Roberta Lynch

Power and progress come with collective bargaining

As I write this column, word has arrived that the charter school teachers in Chicago who’ve been on strike against Chicago International Charter School for nine days have reached a tentative agreement that will dramatically improve their standard of living, as well as learning conditions for their students.

Teacher wages will now rise to the level of those in Chicago Public Schools, a 35 percent increase over the term of the contract, and their maximum class size will be reduced to 30 students. There are lots of other improvements as well in this, their first union contract, all the fruit of a willingness to form a union just a few years ago and to walk out when their employer stonewalled them at the bargaining table.

When the charter school “movement” started several decades ago, its proponents touted charters as “union-free” educational settings, claiming students would thrive without rigid “union rules.” In fact, students have seldom done better in such privatized settings, while teachers ended up doing a whole lot worse. That’s all begun to turn around as teachers at more and more charter schools in Chicago have formed unions and dis- covered the power and progress that come with collective bargaining.

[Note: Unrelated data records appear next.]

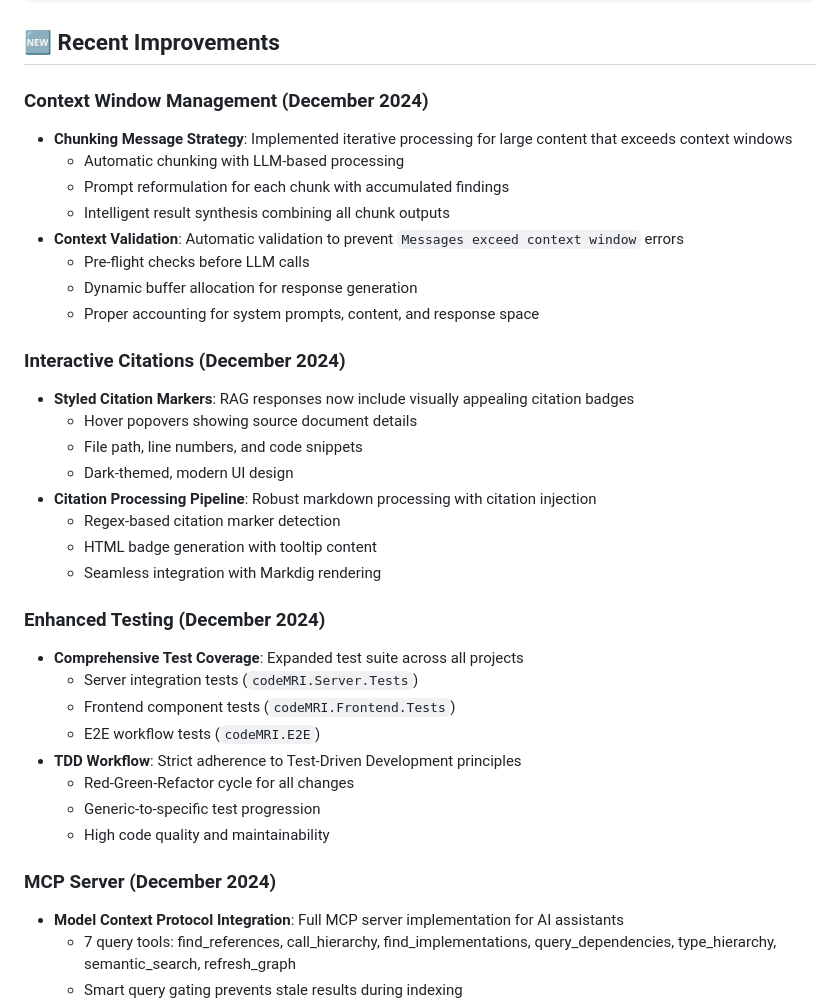
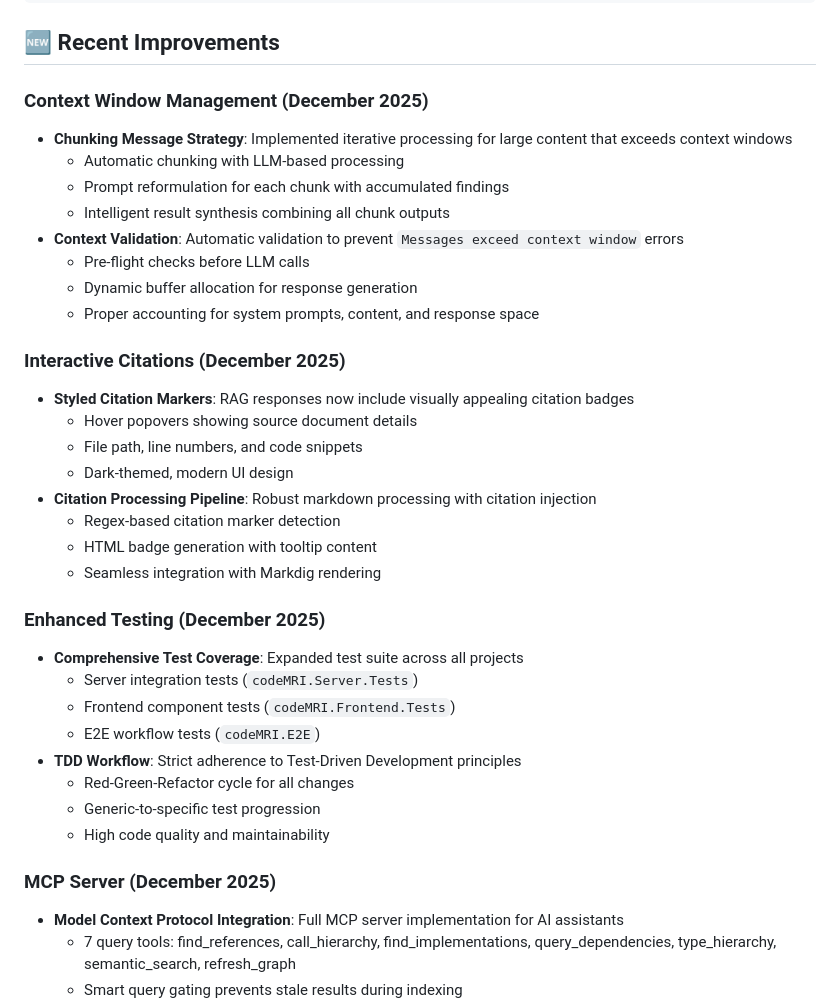
Before and after one commit to WeAreBorgResistanceIsFutile/codeMRI, a Markdown page: README.md, the part around the change. GitHub-like rendering.

Commit message:
fix: small fix in the README.md

```diff
--- a/README.md
+++ b/README.md
@@ -471,7 +471,7 @@ codeMRI/
 
 ## 🆕 Recent Improvements
 
-### Context Window Management (December 2024)
+### Context Window Management (December 2025)
 
 - **Chunking Message Strategy**: Implemented iterative processing for large content that exceeds context windows
   - Automatic chunking with LLM-based processing
@@ -482,7 +482,7 @@ codeMRI/
   - Dynamic buffer allocation for response generation
   - Proper accounting for system prompts, content, and response space
 
-### Interactive Citations (December 2024)
+### Interactive Citations (December 2025)
 
 - **Styled Citation Markers**: RAG responses now include visually appealing citation badges
   - Hover popovers showing source document details
@@ -493,7 +493,7 @@ codeMRI/
   - HTML badge generation with tooltip content
   - Seamless integration with Markdig rendering
 
-### Enhanced Testing (December 2024)
+### Enhanced Testing (December 2025)
 
 - **Comprehensive Test Coverage**: Expanded test suite across all projects
   - Server integration tests (`codeMRI.Server.Tests`)
@@ -504,7 +504,7 @@ codeMRI/
   - Generic-to-specific test progression
   - High code quality and maintainability
 
-### MCP Server (December 2024)
+### MCP Server (December 2025)
 
 - **Model Context Protocol Integration**: Full MCP server implementation for AI assistants
   - 7 query tools: find_references, call_hierarchy, find_implementations, query_dependencies, type_hierarchy, semantic_search, refresh_graph
```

Their experience is far from unique. Frontline caregivers at community disability agencies across Illinois have found that too often their nonprofit employers don’t have the wherewithal or the will to ensure that workers receive a living wage. That’s why more than 5,000 employees at some 20 residential programs for individuals with disabilities have become part of AFSCME over the past two decades, with employees of Willowglen Academy joining our ranks just in the past six months. Working together, these caregivers have been able to convince state legislators to provide additional funds to raise their wages by more than 10 percent over the past two years, and this year they’ll be pressing for more.

Or take the Emergency Medical Technicians (EMTs) in Monroe County who just negotiated their second union contract after becoming part of AFSCME. They joined with other EMTs in Illinois and across the country to improve their working conditions. Or the 300 employees of the DuPage County nursing home who realized the only way to take on repressive management tactics was to come together in a union and who just a few months ago joined the AFSCME ranks.

Looking beyond our own state, we’ve seen tens of thousands of teachers in states like Oklahoma, Virginia and Arizona go out on strike to demand fair pay. And right now, due in large measure to AFSCME’s efforts, legislators in Nevada are finally poised to enact a law that gives public employees the right to collective bargaining. Thousands of state employees there have already signed union cards and are eagerly awaiting the day they can be assured of the protections and benefits of a union contract.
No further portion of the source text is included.